‘Applying the skills I learned to VCA films, web series and industry placements was incredibly rewarding. In particular, understanding the concept of story and learning how to analyse scripts has allowed me to communicate with screenwriters on a more profound and professional level. Studying the practical elements of dramatic filmmaking also helped me hone my skills and understand the themes in film that interest me most.’

So, who can apply to this course? Well, whatever your background, the VCA says it’s equipped to turn you into a job-ready graduate.  ‘We’re looking for people with a sense of collaboration and cooperation,’ said Luby. ‘Some people come to us with a filmmaking background, and that’s great, but we don’t require that necessarily.

‘Some people have come to us from a finance and economics background, and they want to learn all the other skills. We very much welcome that’.

Applications for the Master of Screen Producing are open now, and can be submitted online via The University of Melbourne website.

There will also be a Q&A webinar this Wednesday 14 September, which you can sign up for at the Master of Screen producing handbook.

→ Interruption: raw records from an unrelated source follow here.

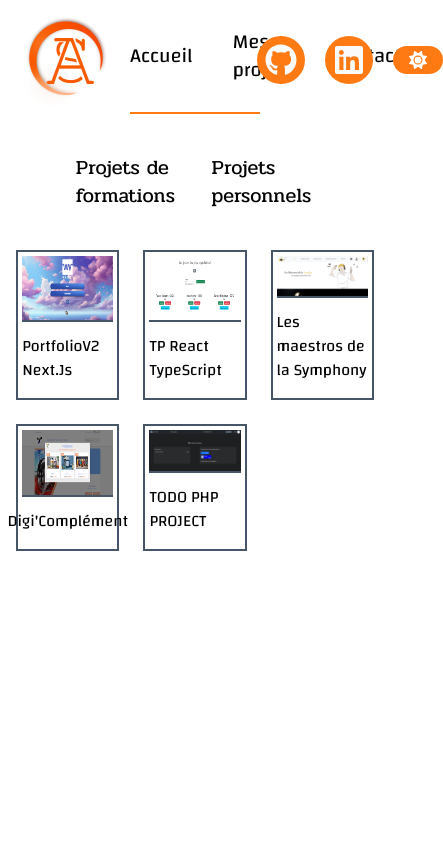
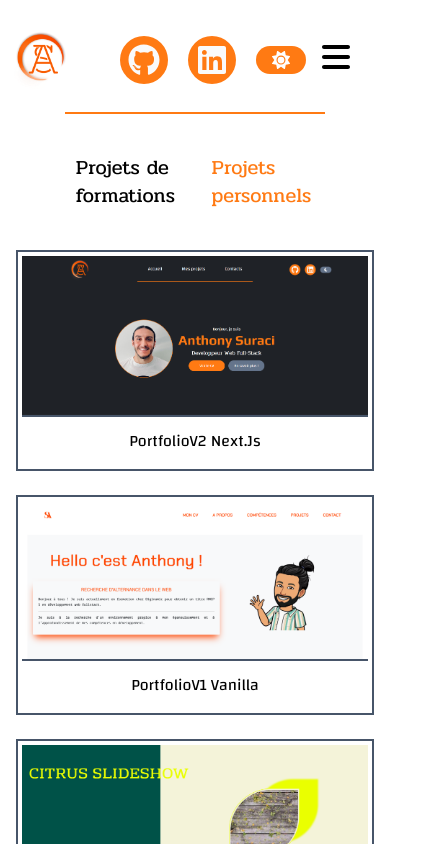
Before and after one commit to Tontico/portfolio_next, a Next.js app: page /project in a window 390 px wide. Both pictures are taken after a click on the element "Projets personnels". Shown: the top 844 px of the page, 443 px wide, since content can reach past the window. Built offline with nearby package versions, Linux system fonts and the light colour scheme.

Commit message:
responsive

```diff
--- a/components/Header.tsx
+++ b/components/Header.tsx
@@ -4,21 +4,39 @@ import { faGithub, faLinkedin } from '@fortawesome/free-brands-svg-icons';
 import SwitchTheme from "./SwitchTheme";
 import { useEffect, useState } from "react";
 import Cookies from 'js-cookie';
+import { faBars, faTimes } from '@fortawesome/free-solid-svg-icons';
+import { motion } from "framer-motion";
+const Header = () => {
 
-const Header = () => {
     const [darkMode, setDarkMode] = useState<boolean>(false);
+    const [width, setWidth] = useState<number>(0);
+    const [openBurger, setOpenBurger] = useState<boolean>(false);
     const logo = !darkMode ? "images/logo-light.png" : "images/logo-dark.png";
 
     const toggleDarkMode = () => {
         setDarkMode(!darkMode);
     }
-
+    const toggleMenu = () => {
+        setOpenBurger(!openBurger);
+    };
     useEffect(() => {
         const darkModeCookies = Cookies.get('darkMode');
         if (darkModeCookies === "enabled") {
             setDarkMode(true);
         }
+
     }, [])
+    useEffect(() => {
+        const handleResize = () => {
+            setWidth(window.innerWidth);
+        };
+        handleResize();
+        window.addEventListener('resize', handleResize);
+
+        return () => {
+            window.removeEventListener('resize', handleResize);
+        };
+    }, []);
 
     useEffect(() => {
         if (darkMode) {
@@ -36,15 +54,15 @@ const Header = () => {
         <>
             <header className="h-28 flex items-center text-xl" id="headerScrolled">
                 <nav className=" h-28 flex items-center w-full">
-                    <Link href="/" className="w-1/3 flex justify-center items-center"><img src={logo} className="w-32" alt="logo"></img></Link>
-                    <ul className="flex justify-evenly h-full items-center w-1/3">
+                    <Link href="/" className="w-1/3 flex justify-center phone:justify-start items-center"><img src={logo} className="w-32 phone:w-20" alt="logo"></img></Link>
+                    {width >= 1024 && (<ul className="flex justify-evenly h-full items-center w-1/3">
                         <li className=""><Link href='/'>Accueil</Link></li>
                         <li className="mx-10"><Link href='/project'>Mes projets</Link></li>
                         <li className="">Contacts</li>
-                    </ul>
-                    <div className="w-1/3 flex justify-center items-center mt-2">
-                        <a href="https://github.com/Tontico" className="group w-12 hover:w-44 h-12 hover:bg-customColor relative bg-customColor rounded-full text-neutral-50 duration-700 before:duration-700 before:hover:500 font-bold flex justify-start items-center p-2">
-                            <FontAwesomeIcon icon={faGithub} className="w-8 h-8 shrink-0 fill-neutral-50" />
+                    </ul>)}
+                    <div className="w-1/3 phone:w-2/3 flex justify-center phone:justify-start items-center mt-2 phone:mr-5">
+                        <a href="https://github.com/Tontico" className="group w-12  hover:w-44 h-12 hover:bg-customColor relative bg-customColor rounded-full text-neutral-50 duration-700 before:duration-700 before:hover:500 font-bold flex justify-start items-center p-2">
+                            <FontAwesomeIcon icon={faGithub} className="w-8 h-8  shrink-0 fill-neutral-50" />
                             <span className="origin-left inline-flex text-base duration-100 ml-1 group-hover:duration-300 group-hover:delay-500 opacity-0 group-hover:opacity-100 border-l-2 px-1 transform scale-x-0 group-hover:scale-x-100 transition-all">
                                 Tontico
                             </span>
@@ -56,12 +74,29 @@ const Header = () => {
                                 className="origin-left inline-flex w-full text-base duration-100 ml-1 group-hover:duration-300 group-hover:delay-500 opacity-0 group-hover:opacity-100 border-l-2 px-1 transform scale-x-0 group-hover:scale-x-100 transition-all whitespace-nowrap overflow-hidden"
                             >Anthony Suraci</span>
                         </a>
+                        <SwitchTheme darkMode={darkMode} toggleTheme={toggleDarkMode} />
+                        {width <= 1024 && (
+                            <button id="burger" className="ml-8 w-full" onClick={toggleMenu}>
+                                {openBurger ? <FontAwesomeIcon icon={faTimes} className="w-8 h-8" /> : <FontAwesomeIcon icon={faBars} className="w-8 h-8" />}
+                            </button>
+                        )}
 
-                        <SwitchTheme darkMode={darkMode} toggleTheme={toggleDarkMode} />
                     </div>
                 </nav>
             </header>
-            <div className="border border-customColor w-1/3 mx-auto"></div>
+            <div className="border border-customColor w-1/3 phone:w-2/3 mx-auto"></div>
+            {openBurger && (
+                <motion.ul
+                    initial={{ height: 0 }}
+                    animate={{ height: "100%" }}
+                    transition={{ duration: 0.5 }}
+                    className="absolute z-50 w-full text-2xl flex flex-col justify-start items-center overflow-hidden bg-white dark:bg-customDarkBg phone:justify-self-end"
+                >
+                    <li className="my-20"><Link href='/'>Accueil</Link></li>
+                    <li className="mb-20"><Link href='/project'>Mes projets</Link></li>
+                    <li className="mb-20">Contacts</li>
+                </motion.ul>
+            )}
         </>
     );
 }
--- a/components/ProjectCardPerso.tsx
+++ b/components/ProjectCardPerso.tsx
@@ -1,5 +1,6 @@
 import ProjectInterface from "@/interfaces/ProjectInterface";
 import { faGithub } from "@fortawesome/free-brands-svg-icons";
+import { faEye } from "@fortawesome/free-solid-svg-icons";
 import { FontAwesomeIcon } from "@fortawesome/react-fontawesome";
 import { useEffect, useState } from "react";
 
@@ -33,10 +34,13 @@ const ProjectCardPerso = () => {
 
     return (
         <>
-            <section className="grid grid-cols-3 w-full h-full gap-6">
+            <div className="grid grid-cols-3 phone:grid-cols-1 w-full h-full gap-6">
                 {
                     persoProject.map((project) => (
-                        <div key={project.id} className="flex p-1 transition-all hover:scale-105 justify-center h-full items-center flex-col border-2 border-slate-600 dark:border-slate-500 " onClick={() => toggleProject(project.id)}>
+                        <div key={project.id} className="flex relative cursor-pointer p-1 transition-all hover:scale-105 justify-center h-full items-center flex-col border-2 border-slate-600 dark:border-slate-500 hover:border-none hover:p-0" onClick={() => toggleProject(project.id)}>
+                            <div className="opacity-0  hover:opacity-100 absolute inset-0 flex flex-cols items-center justify-center transition-opacity text-white bg-customPr p-2 transition-opacity duration-300 ease-in-out">
+                                <FontAwesomeIcon icon={faEye} className="w-10 h-10 shrink-0 fill-neutral-50" />
+                            </div>
                             <img src={project.images} alt='photo projet' className="h-full border-b-2 border-slate-600 dark:border-slate-500 "></img>
                             <h3 className="my-3">{project.title}</h3>
                         </div>
@@ -44,14 +48,16 @@ const ProjectCardPerso = () => {
                 }
                 {toggleModalProject && selectedProjectId && (
                     <>
-                        <div className="absolute top-0 left-0 w-full h-full bg-customBg" onClick={closeProject}></div>
+                        <div className="fixed top-0 left-0 w-full h-full bg-customBg" onClick={closeProject}></div>
                         <div key={selectedProjectId} className="fixed top-2/4 left-2/4 transform -translate-x-1/2 -translate-y-1/2  rounded-md shadow-lg z-50  bg-gray-100 dark:bg-customDarkBg h-custom ">
                             <div className="flex justify-center items-center mt-5 ">
                                 <h2 className="w-5/6 text-start text-2xl px-5 ">{persoProject.find(project => project.id === selectedProjectId)?.title}: {persoProject.find(project => project.id === selectedProjectId)?.annee}</h2>
                                 <span onClick={closeProject} className="w-1/6 text-4xl text-end me-5 cursor-pointer">&times;</span>
                             </div>
                             <div className="w-custom  p-3 mx-auto">
-                                <img className="rounded-md" src={persoProject.find(project => project.id === selectedProjectId)?.images}></img>
+                                <a href={persoProject.find(project => project.id === selectedProjectId)?.link}>
+                                    <img className="rounded-md" src={persoProject.find(project => project.id === selectedProjectId)?.images}></img>
+                                </a>
                             </div>
                             <div className="flex flex-col  w-11/12 h-64 mx-auto justify-center items-center">
                                 <div className=" w-full flex justify-evenly items-center">
@@ -74,7 +80,7 @@ const ProjectCardPerso = () => {
                         </div>
                     </>
                 )}
-            </section >
+            </div>
 
         </>
     );
--- a/package.json
+++ b/package.json
@@ -17,7 +17,8 @@
     "js-cookie": "^3.0.5",
     "next": "14.1.0",
     "react": "^18",
-    "react-dom": "^18"
+    "react-dom": "^18",
+    "react-transition-group": "^4.4.5"
   },
   "devDependencies": {
     "@types/js-cookie": "^3.0.6",
--- a/pages/project.tsx
+++ b/pages/project.tsx
@@ -3,35 +3,38 @@ import Header from "@/components/Header";
 import { motion } from "framer-motion";
 import { useEffect, useState } from "react";
 import { FontAwesomeIcon } from '@fortawesome/react-fontawesome';
+
 import ProjectCardFormation from "@/components/ProjectCardFormation";
 import ProjectCardPerso from "@/components/ProjectCardPerso";
 
 
 export default function Projects() {
 
-    const [isProjetFormation, setIsProjetFormation] = useState<boolean>(true);
+    const [isProjet, setIsProjet] = useState<boolean>(true);
 
     const toggleProjectFormation = () => {
-        setIsProjetFormation(true);
+        setIsProjet(true);
     };
 
     const toggleProjectPerso = () => {
-        setIsProjetFormation(false);
+        setIsProjet(false);
     };
 
     return (
         <>
             <Header />
-            <main className="h-full flex flex-col w-11/12 mx-auto  flex justify-center items-start">
+            <main className="h-full mb-10 flex flex-col w-11/12 mx-auto  flex justify-center items-start">
                 <div className="mx-auto my-10  gap-4 text-xl flex justify-center items-center w-2/3">
-                    <h2 onClick={toggleProjectFormation}>Projets de formations</h2>
-                    <h2 onClick={toggleProjectPerso}>Projets personnels</h2>
+                    <h2 onClick={toggleProjectFormation} className={isProjet ? "text-customColor cursor-pointer transition-colors transition-duration-300" : "hover:text-customColor cursor-pointer transition-colors transition-duration-300"}>Projets de formations</h2>
+                    <h2 onClick={toggleProjectPerso} className={isProjet ? "hover:text-customColor cursor-pointer transition-colors transition-duration-300" : "text-customColor cursor-pointer transition-colors transition-duration-300"}>Projets personnels</h2>
                 </div>
-                {isProjetFormation ? (
-                    <ProjectCardFormation />
-                ) : (
-                    <ProjectCardPerso />
-                )}
+                <section className="transition-all duration-300">
+                    {isProjet ? (
+                        <ProjectCardFormation />
+                    ) : (
+                        <ProjectCardPerso />
+                    )}
+                </section>
             </main>
         </>
     )
--- a/public/data/FormationProject.json
+++ b/public/data/FormationProject.json
@@ -43,5 +43,41 @@
     "annee": "Novembre 2023",
     "description": "Conception d'un site de gestion de projets en PHP programmation orienté objet, modèle MVC, en équipe de 3",
     "link": "https://github.com/Tontico/TODO-PHP_PROJECT"
+  },
+  {
+    "id": 6,
+    "title": "Le Vélomobile Français LVF",
+    "images": "/images/formation/lvf.png",
+    "languages": ["HTML", "CSS", "Javascript"],
+    "annee": "Octobre 2023",
+    "description": "Conception d'une vitrine par groupe de 4 à la demande d'un 'client', création d'un cahier des charges, maquettages et conception du site, utilisation de leaflet pour afficher une carte ainsi que des pins",
+    "link": "https://github.com/Tontico/Projet1-Diginamic"
+  },
+  {
+    "id": 7,
+    "title": "Modèle mvc php impératif",
+    "images": "/images/formation/first-php-mvc.png",
+    "languages": ["PHP", "bootstrap"],
+    "annee": "Octobre 2023",
+    "description": "Apprentissage de php impératif, modèle mvc, gestion login/logout ainsi que upload de fichier et sécurisation de routes",
+    "link": "https://github.com/Tontico/TODO-PHP_PROJECT"
+  },
+  {
+    "id": 8,
+    "title": "Premier projet Diginamic",
+    "images": "/images/formation/first-project.png",
+    "languages": ["HTML", "CSS", "Javascript"],
+    "annee": "Aout 2023",
+    "description": "Conception d'un petit site cv à la demande de l'école pour connaitre mon niveau de pré-rentrée, utilisation de Javascript pour carousel ainsi que quelques animations mineures",
+    "link": "https://github.com/Tontico/Code-perso"
+  },
+  {
+    "id": 9,
+    "title": "TournamentL2",
+    "images": "/images/formation/gestionTournoi.png",
+    "languages": ["HTML", "bootstrap", "PHP"],
+    "annee": "Mars 2021 - Mai 2021",
+    "description": "Conception d'un site de gestion de tournoi à 3 en php impératif, utilisation de sql et de phpMyAdmin, possibilité de connexion, création d'équipes, de tournois",
+    "link": "https://github.com/Tontico/Tournament-PHP-"
   }
 ]
--- a/public/data/PersonalProject.json
+++ b/public/data/PersonalProject.json
@@ -2,7 +2,7 @@
   {
     "id": 1,
     "title": "PortfolioV2 Next.Js",
-    "images": "/images/formation/wygame.png",
+    "images": "/images/perso/portfolioNext.png",
     "languages": ["Next.Js", "TypeScript", "Tailwind"],
     "annee": "Mars 2024",
     "description": "Conception d'une deuxieme version de mon portfolio en Next.js et tailwind coté applicatif, utilisation du router de Next ainsi que de framer motion ",
@@ -10,38 +10,48 @@
   },
   {
     "id": 2,
-    "title": "TP React TypeScript",
-    "images": "/images/formation/digivivre.png",
-    "languages": ["React", "TypeScript"],
-    "annee": "Janvier 2024",
-    "description": "Conception d'une page en React TypeScript de vente de jouets de musique, utilisation d'un serveur json et des differentes requetes CRUD",
-    "link": "https://github.com/Tontico/Les-Maestros"
+    "title": "PortfolioV1 Vanilla",
+    "images": "/images/perso/portfolio-v1.png",
+    "languages": ["HTML", "CSS","bootstrap","Javascript"],
+    "annee": "Novembre 2023",
+    "description": "Conception d'un CV single page responsive en HTML/Boostrap et JavaScript",
+    "link": "https://github.com/Tontico/Portfolio-AnthonySuraci"
   },
   {
     "id": 3,
-    "title": "Les maestros de la Symphony",
-    "images": "/images/formation/symfony.png",
-    "languages": ["Symfony", "HTML", "CSS", "Javascript"],
-    "annee": "Dec 2023 - Jan 2024",
-    "description": "Conception d'un site e commerce de vente d'instruments de musique sous Symfony en équipe de 3, gestion de différents controller et création du design",
-    "link": "https://github.com/Tontico/Les-Maestros"
+    "title": "Citrus Slideshow",
+    "images": "/images/perso/slideshow.png",
+    "languages": ["Javascript", "CSS"],
+    "annee": "Octobre 2023",
+    "description": "Conception d'un caroussel en JavaScript orienté objet, design en css",
+    "link": "https://github.com/Tontico/Diginamic-2023/tree/main/JavaScript/JS_Avanc%C3%A9e/javascript/Exo%20JS%20Avanc%C3%A9e%20Carrousel"
   },
   {
     "id": 4,
-    "title": "Digi'Complément",
-    "images": "/images/formation/prestashop-module.png",
-    "languages": ["Symfony", "Prestashop", "PHP", "CSS"],
-    "annee": "Decembre 2023",
-    "description": "Conception d'un site e commerce de vente de complément alimentaire avec Prestashop et création d'un module personalisable back et front office representant un popUp de 3 promotions choisis",
-    "link": "https://github.com/Tontico/PopUp-module-Prestashop "
+    "title": "TodoList",
+    "images": "/images/perso/todolist.png",
+    "languages": ["HTML", "CSS", "Javascript"],
+    "annee": "Octobre 2023",
+    "description": "Conception d'une todolist en JavaScript, manipulation du DOM",
+    "link": "https://github.com/Tontico/JS-Project/tree/main/To-do-list"
   },
   {
     "id": 5,
-    "title": "TODO PHP PROJECT",
-    "images": "/images/formation/php-projet.png",
-    "languages": ["PHP", "HTML", "CSS", "Javascript"],
-    "annee": "Novembre 2023",
-    "description": "Conception d'un site de gestion de projets en PHP programmation orienté objet, modèle MVC, en équipe de 3",
-    "link": "https://github.com/Tontico/TODO-PHP_PROJECT"
+    "title": "CalculatorJs",
+    "images": "/images/perso/calculator.png",
+    "languages": ["HTML", "CSS", "Javascript"],
+    "annee": "Octobre 2023",
+    "description": "Conception d'une calculatrice en JavaScript, manipulation du DOM",
+    "link": "https://github.com/Tontico/JS-Project/tree/main/Calculator "
+  },
+  {
+    "id": 6,
+    "title": "First Homepage",
+    "images": "/images/perso/first-homepage.png",
+    "languages": ["HTML", "CSS"],
+    "annee": "Mai 2022",
+    "description": "HomePage de mon premier projet personnels, site web portant sur les disciplines de la musculation et gestionnaire de programmes sportifs personalisable",
+    "link": "https://github.com/Tontico/Code-perso/tree/main/Tuto/Home"
   }
+
 ]
--- a/tailwind.config.ts
+++ b/tailwind.config.ts
@@ -32,14 +32,18 @@ const config: Config = {
       },
       backgroundColor: {
         customBg: "rgba(0, 0, 0, 0.5)",
+        customPr: "rgba(0, 0, 0, 0.8)",
         customDarkBg: "#1f2227",
       },
       height: {
         custom: "650px",
       },
       width: {
-        custom: "680px",
+        custom: "700px",
       },
+    },
+    screens: {
+      'phone': {'max': '1024px'}, // Appliquer seulement aux écrans dont la largeur est inférieure à 640px
     },
   },
   plugins: [],
```
Also changed, not shown: components/ProjectCardFormation.tsx (+12 -7 lines), pages/index.tsx (+14 -13 lines), public/images/formation/lvf.png (added), 1 other file (tests, documents, lock files or other folders).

Silvi Vann-Wall is a journalist, podcaster, and filmmaker. They joined ScreenHub as Film Content Lead in 2022. Twitter: @SilviReports